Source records
________________

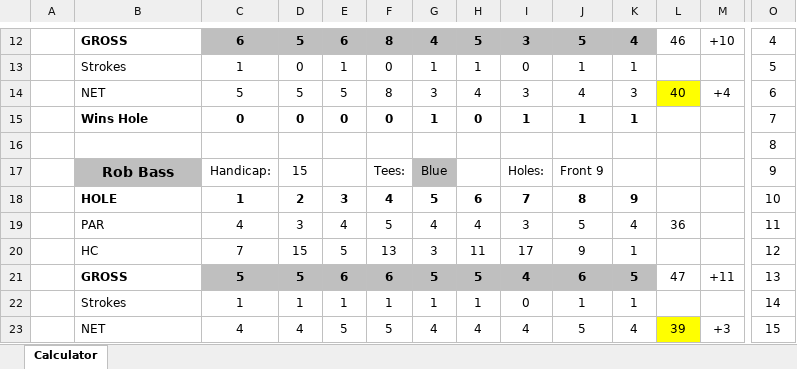
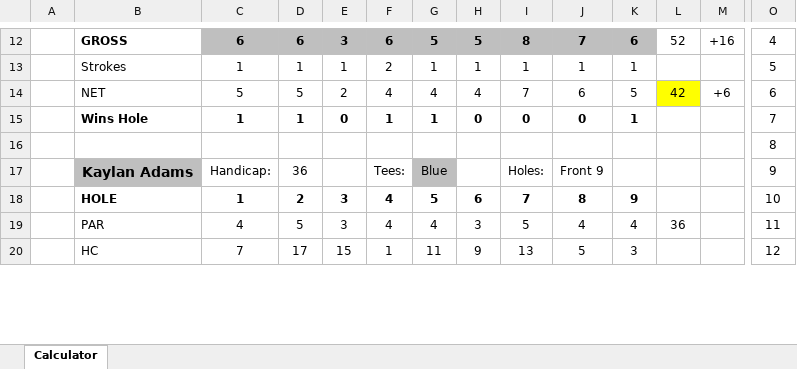
Before and after one commit to iSuite-LLC/charlotte-golf-league, an Excel workbook: Score Calculator.xlsx, sheet Calculator, drawn as a sheet; only a part is shown, gaps mark what is left out; values as stored, in another font and other column widths than the file's, no borders; conditional formats not drawn; removed rows and columns are numbered as before the commit, all else as after; rows hold the shown columns only; the diff covers the shown part only; the diff names each change by its address in the sheet, - before the commit and + after, or states it on an @@ line.

```diff
--- a/Score Calculator.xlsx (sheet Calculator)
+++ b/Score Calculator.xlsx (sheet Calculator)
-D12: 5
+D12: 6
-E12: 6
+E12: 3
-F12: 8
+F12: 6
-G12: 4
+G12: 5
-I12: 3
+I12: 8
-J12: 5
+J12: 7
-K12: 4
+K12: 6
-L12: 46
+L12: 52
-M12: +10
+M12: +16
-D13: 0
+D13: 1
-F13: 0
+F13: 2
-I13: 0
+I13: 1
-row 14:  | NET | 5 | 5 | 5 | 8 | 3 | 4 | 3 | 4 | 3 | 40 | +4 | 6
+row 14:  | NET | 5 | 5 | 2 | 4 | 4 | 4 | 7 | 6 | 5 | 42 | +6 | 6
-C15: 0
+C15: 1
-D15: 0
+D15: 1
-F15: 0
+F15: 1
-I15: 1
+I15: 0
-J15: 1
+J15: 0
-B17: Rob Bass
+B17: Kaylan Adams
-D17: 15
+D17: 36
-D19: 3
+D19: 5
-E19: 4
+E19: 3
-F19: 5
+F19: 4
-H19: 4
+H19: 3
-I19: 3
+I19: 5
-J19: 5
+J19: 4
-row 20:  | HC | 7 | 15 | 5 | 13 | 3 | 11 | 17 | 9 | 1 |  |  | 12
-row 21:  | GROSS | 5 | 5 | 6 | 6 | 5 | 5 | 4 | 6 | 5 | 47 | +11 | 13
-row 22:  | Strokes | 1 | 1 | 1 | 1 | 1 | 1 | 0 | 1 | 1 |  |  | 14
-row 23:  | NET | 4 | 4 | 5 | 5 | 4 | 4 | 4 | 5 | 4 | 39 | +3 | 15
+row 20:  | HC | 7 | 17 | 15 | 1 | 11 | 9 | 13 | 5 | 3 |  |  | 12
```
Also changed, not shown: 7 added rows, 4 removed rows and 22 edited cells elsewhere in this sheet, 2026 IMI Golf League.xlsx, Scores/Scores.xlsx, 2 other files.
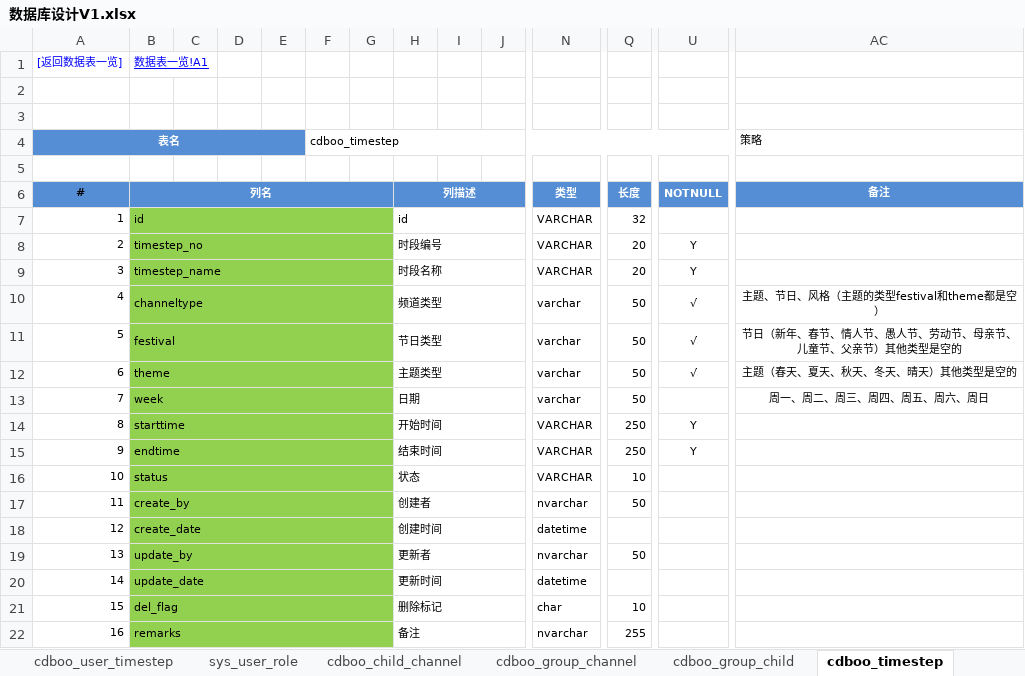
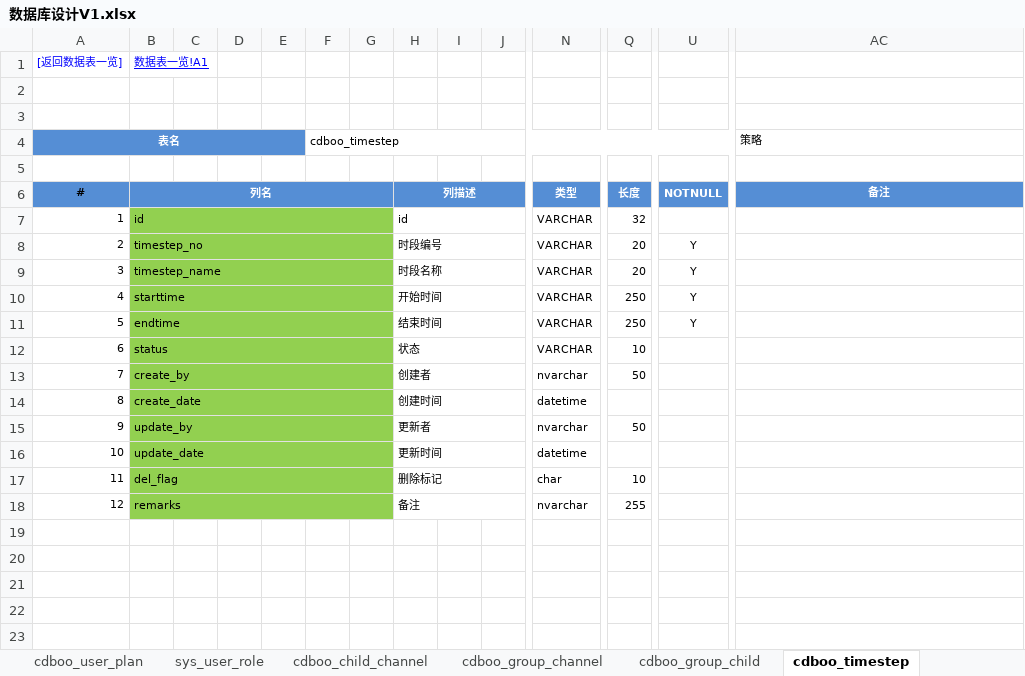
Before and after one commit to wangning82/CDBOO, an Excel workbook: doc/4、设计/数据库设计V1.xlsx, sheet cdboo_timestep, drawn as a sheet; only a part is shown, gaps mark what is left out; values as stored, in another font and other column widths than the file's, no borders; removed rows and columns are numbered as before the commit, all else as after; rows hold the shown columns only; the diff names each change by its address in the sheet, - before the commit and + after, or states it on an @@ line.

```diff
--- a/doc/4、设计/数据库设计V1.xlsx (sheet cdboo_timestep)
+++ b/doc/4、设计/数据库设计V1.xlsx (sheet cdboo_timestep)
-sheet tab: cdboo_user_timestep
+sheet tab: cdboo_user_plan
-row 10: 4 | channeltype |  |  |  |  |  | 频道类型 |  |  | varchar | 50 | √ | 主题、节日、风格（主题的类型festival和theme都是空）
-row 11: 5 | festival |  |  |  |  |  | 节日类型 |  |  | varchar | 50 | √ | 节日（新年、春节、情人节、愚人节、劳动节、母亲节、儿童节、父亲节）其他类型是空的
-row 12: 6 | theme |  |  |  |  |  | 主题类型 |  |  | varchar | 50 | √ | 主题（春天、夏天、秋天、冬天、晴天）其他类型是空的
-row 13: 7 | week |  |  |  |  |  | 日期 |  |  | varchar | 50 |  | 周一、周二、周三、周四、周五、周六、周日
@@ column A (表名) renumbered from row 10 down @@
```
Also changed, not shown: sheet 数据表一览, sheet cdboo_music_insert, sheet cdboo_user_plan, other sheet tabs, charts or pictures, 7 other files.
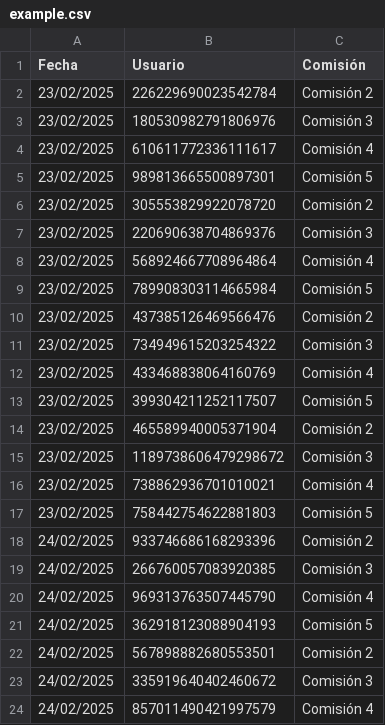
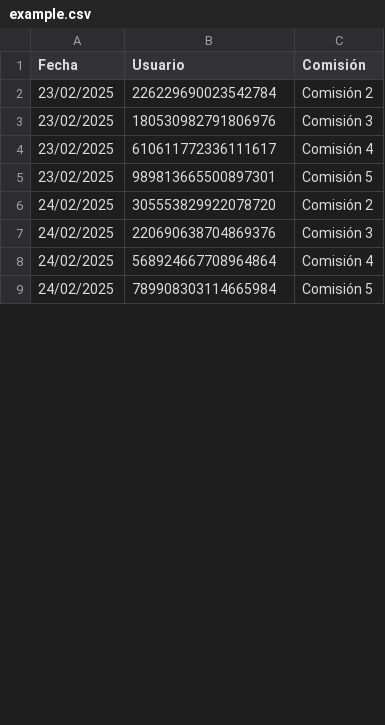
Before and after one commit to femaldo/RinconDataScience, a CSV file: example.csv, drawn as a sheet; only a part is shown; the diff covers the shown part only.

Commit message:
Update example.csv

```diff
--- a/example.csv
+++ b/example.csv
@@ -5,20 +5,5 @@ Fecha,Usuario,Comisión
 23/02/2025,989813665500897301,Comisión 5
-23/02/2025,305553829922078720,Comisión 2
-23/02/2025,220690638704869376,Comisión 3
-23/02/2025,568924667708964864,Comisión 4
-23/02/2025,789908303114665984,Comisión 5
-23/02/2025,437385126469566476,Comisión 2
-23/02/2025,734949615203254322,Comisión 3
-23/02/2025,433468838064160769,Comisión 4
-23/02/2025,399304211252117507,Comisión 5
-23/02/2025,465589940005371904,Comisión 2
-23/02/2025,1189738606479298672,Comisión 3
-23/02/2025,738862936701010021,Comisión 4
-23/02/2025,758442754622881803,Comisión 5
-24/02/2025,933746686168293396,Comisión 2
-24/02/2025,266760057083920385,Comisión 3
-24/02/2025,969313763507445790,Comisión 4
-24/02/2025,362918123088904193,Comisión 5
-24/02/2025,567898882680553501,Comisión 2
-24/02/2025,335919640402460672,Comisión 3
-24/02/2025,857011490421997579,Comisión 4
+24/02/2025,305553829922078720,Comisión 2
+24/02/2025,220690638704869376,Comisión 3
+24/02/2025,568924667708964864,Comisión 4
+24/02/2025,789908303114665984,Comisión 5
```
Also changed, not shown: 17 removed rows and 12 edited cells elsewhere in this file.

________________

WHAT TO WORK ON
What lines above hold the word "example"? List them all.

REPLY TO THE EXERCISE
Before and after one commit to femaldo/RinconDataScience, a CSV file: example.csv, drawn as a sheet; only a part is shown; the diff covers the shown part only.
Update example.csv
--- a/example.csv
+++ b/example.csv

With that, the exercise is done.